Pictures aside, return all of the records exactly as they stand.

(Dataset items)
▬▬▬
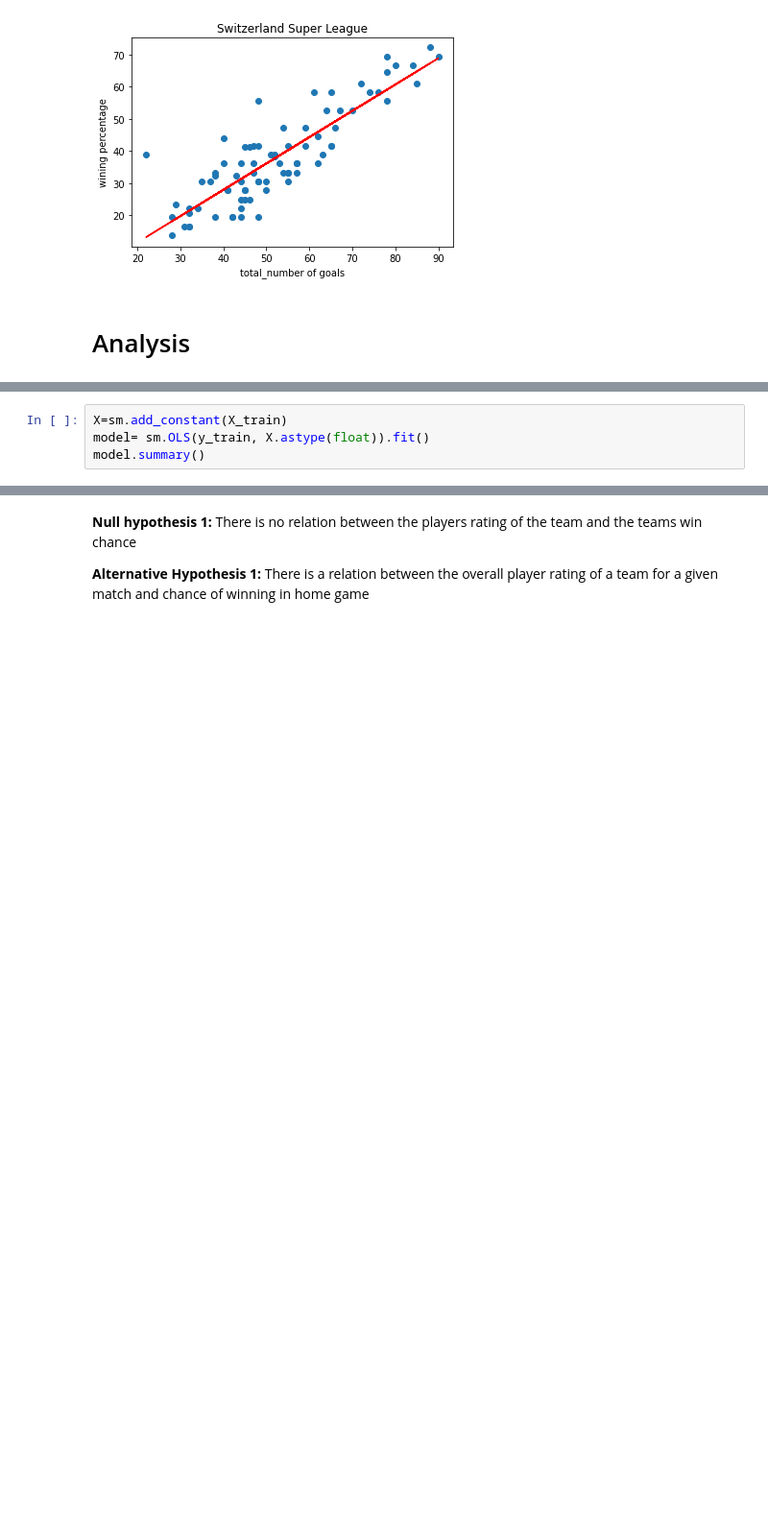
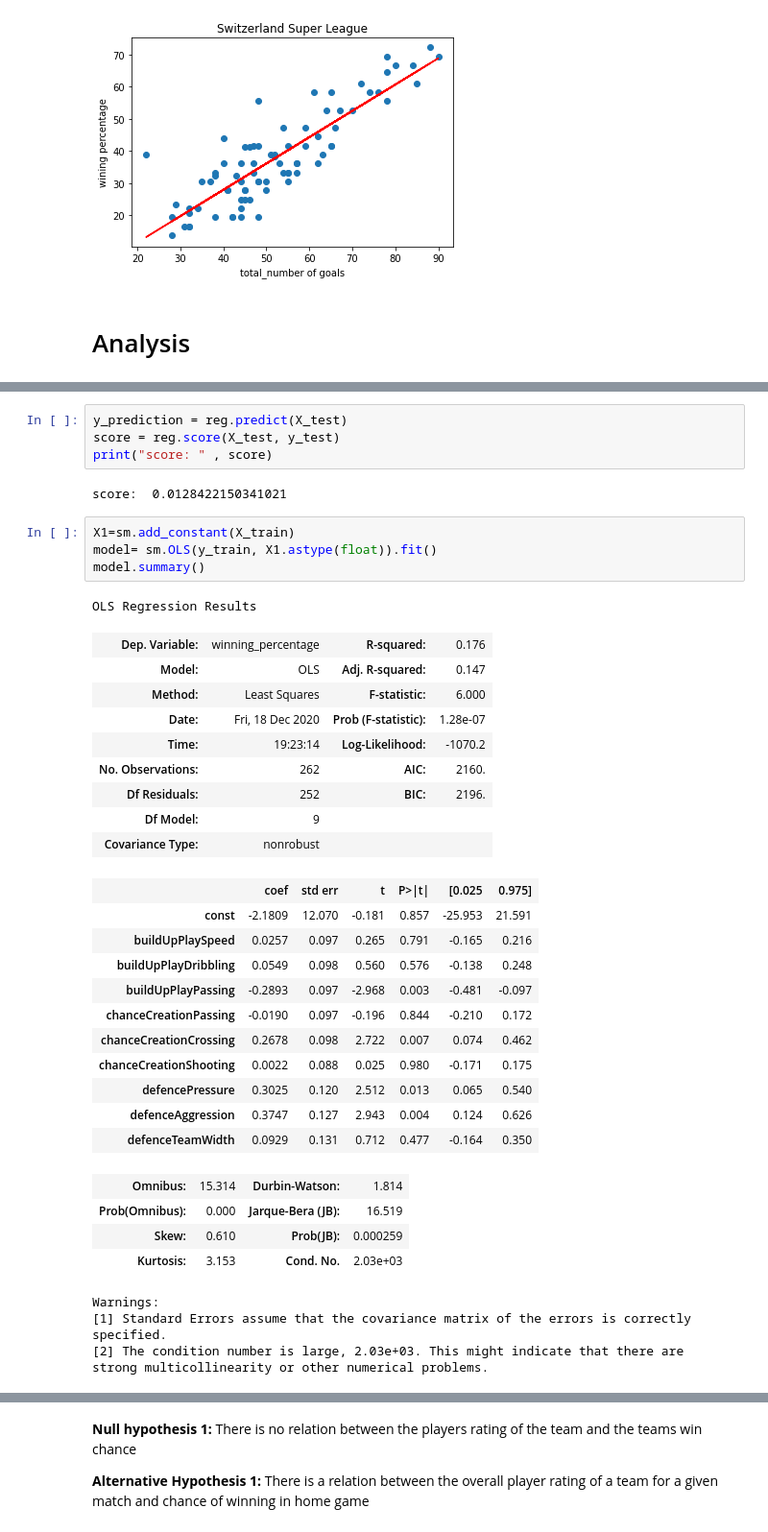
Before and after one commit to kgebrehi/European_Soccer_Analysis, a Jupyter notebook: cmsc320Final.ipynb, the cells around one changed output, grey strips where cells are left out. Shown at 96% size. Drawn from its saved outputs; the diff is of its cells as text; blank space fills up the shorter version.

```diff
--- a/cmsc320Final.ipynb
+++ b/cmsc320Final.ipynb
@@ -1544,4 +1260,0 @@ score
-# %%
-X=sm.add_constant(X_train)
-model= sm.OLS(y_train, X.astype(float)).fit()
-model.summary()
@@ -1582,0 +1315,40 @@ creating a logistic regression on matchs that teams either win, loss or draw bas
+# %%
+y_prediction = reg.predict(X_test)
+score = reg.score(X_test, y_test)
+print("score: " , score)
+# %% [output]
+score:  0.0128422150341021
+# %%
+X1=sm.add_constant(X_train)
+model= sm.OLS(y_train, X1.astype(float)).fit()
+model.summary()
+# %% [output]
+OLS Regression Results
+| Dep. Variable: | winning_percentage | R-squared: | 0.176 |
+| Model: | OLS | Adj. R-squared: | 0.147 |
+| Method: | Least Squares | F-statistic: | 6.000 |
+| Date: | Fri, 18 Dec 2020 | Prob (F-statistic): | 1.28e-07 |
+| Time: | 19:23:14 | Log-Likelihood: | -1070.2 |
+| No. Observations: | 262 | AIC: | 2160. |
+| Df Residuals: | 252 | BIC: | 2196. |
+| Df Model: | 9 |  |  |
+| Covariance Type: | nonrobust |  |  |
+|  | coef | std err | t | P>|t| | [0.025 | 0.975] |
+| const | -2.1809 | 12.070 | -0.181 | 0.857 | -25.953 | 21.591 |
+| buildUpPlaySpeed | 0.0257 | 0.097 | 0.265 | 0.791 | -0.165 | 0.216 |
+| buildUpPlayDribbling | 0.0549 | 0.098 | 0.560 | 0.576 | -0.138 | 0.248 |
+| buildUpPlayPassing | -0.2893 | 0.097 | -2.968 | 0.003 | -0.481 | -0.097 |
+| chanceCreationPassing | -0.0190 | 0.097 | -0.196 | 0.844 | -0.210 | 0.172 |
+| chanceCreationCrossing | 0.2678 | 0.098 | 2.722 | 0.007 | 0.074 | 0.462 |
+| chanceCreationShooting | 0.0022 | 0.088 | 0.025 | 0.980 | -0.171 | 0.175 |
+| defencePressure | 0.3025 | 0.120 | 2.512 | 0.013 | 0.065 | 0.540 |
+| defenceAggression | 0.3747 | 0.127 | 2.943 | 0.004 | 0.124 | 0.626 |
+| defenceTeamWidth | 0.0929 | 0.131 | 0.712 | 0.477 | -0.164 | 0.350 |
+| Omnibus: | 15.314 | Durbin-Watson: | 1.814 |
+| Prob(Omnibus): | 0.000 | Jarque-Bera (JB): | 16.519 |
+| Skew: | 0.610 | Prob(JB): | 0.000259 |
+| Kurtosis: | 3.153 | Cond. No. | 2.03e+03 |
+Warnings:
+[1] Standard Errors assume that the covariance matrix of the errors is correctly specified.
+[2] The condition number is large, 2.03e+03. This might indicate that there are
+strong multicollinearity or other numerical problems.
```
Also changed, not shown: parts of 100 cells of this notebook.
▬▬▬
EXERCISE OUTPUT
Before and after one commit to kgebrehi/European_Soccer_Analysis, a Jupyter notebook: cmsc320Final.ipynb, the cells around one changed output, grey strips where cells are left out. Shown at 96% size. Drawn from its saved outputs; the diff is of its cells as text; blank space fills up the shorter version.

```diff
--- a/cmsc320Final.ipynb
+++ b/cmsc320Final.ipynb
@@ -1544,4 +1260,0 @@ score
-# %%
-X=sm.add_constant(X_train)
-model= sm.OLS(y_train, X.astype(float)).fit()
-model.summary()
@@ -1582,0 +1315,40 @@ creating a logistic regression on matchs that teams either win, loss or draw bas
+# %%
+y_prediction = reg.predict(X_test)
+score = reg.score(X_test, y_test)
+print("score: " , score)
+# %% [output]
+score:  0.0128422150341021
+# %%
+X1=sm.add_constant(X_train)
+model= sm.OLS(y_train, X1.astype(float)).fit()
+model.summary()
+# %% [output]
+OLS Regression Results
+| Dep. Variable: | winning_percentage | R-squared: | 0.176 |
+| Model: | OLS | Adj. R-squared: | 0.147 |
+| Method: | Least Squares | F-statistic: | 6.000 |
+| Date: | Fri, 18 Dec 2020 | Prob (F-statistic): | 1.28e-07 |
+| Time: | 19:23:14 | Log-Likelihood: | -1070.2 |
+| No. Observations: | 262 | AIC: | 2160. |
+| Df Residuals: | 252 | BIC: | 2196. |
+| Df Model: | 9 |  |  |
+| Covariance Type: | nonrobust |  |  |
+|  | coef | std err | t | P>|t| | [0.025 | 0.975] |
+| const | -2.1809 | 12.070 | -0.181 | 0.857 | -25.953 | 21.591 |
+| buildUpPlaySpeed | 0.0257 | 0.097 | 0.265 | 0.791 | -0.165 | 0.216 |
+| buildUpPlayDribbling | 0.0549 | 0.098 | 0.560 | 0.576 | -0.138 | 0.248 |
+| buildUpPlayPassing | -0.2893 | 0.097 | -2.968 | 0.003 | -0.481 | -0.097 |
+| chanceCreationPassing | -0.0190 | 0.097 | -0.196 | 0.844 | -0.210 | 0.172 |
+| chanceCreationCrossing | 0.2678 | 0.098 | 2.722 | 0.007 | 0.074 | 0.462 |
+| chanceCreationShooting | 0.0022 | 0.088 | 0.025 | 0.980 | -0.171 | 0.175 |
+| defencePressure | 0.3025 | 0.120 | 2.512 | 0.013 | 0.065 | 0.540 |
+| defenceAggression | 0.3747 | 0.127 | 2.943 | 0.004 | 0.124 | 0.626 |
+| defenceTeamWidth | 0.0929 | 0.131 | 0.712 | 0.477 | -0.164 | 0.350 |
+| Omnibus: | 15.314 | Durbin-Watson: | 1.814 |
+| Prob(Omnibus): | 0.000 | Jarque-Bera (JB): | 16.519 |
+| Skew: | 0.610 | Prob(JB): | 0.000259 |
+| Kurtosis: | 3.153 | Cond. No. | 2.03e+03 |
+Warnings:
+[1] Standard Errors assume that the covariance matrix of the errors is correctly specified.
+[2] The condition number is large, 2.03e+03. This might indicate that there are
+strong multicollinearity or other numerical problems.
```
Also changed, not shown: parts of 100 cells of this notebook.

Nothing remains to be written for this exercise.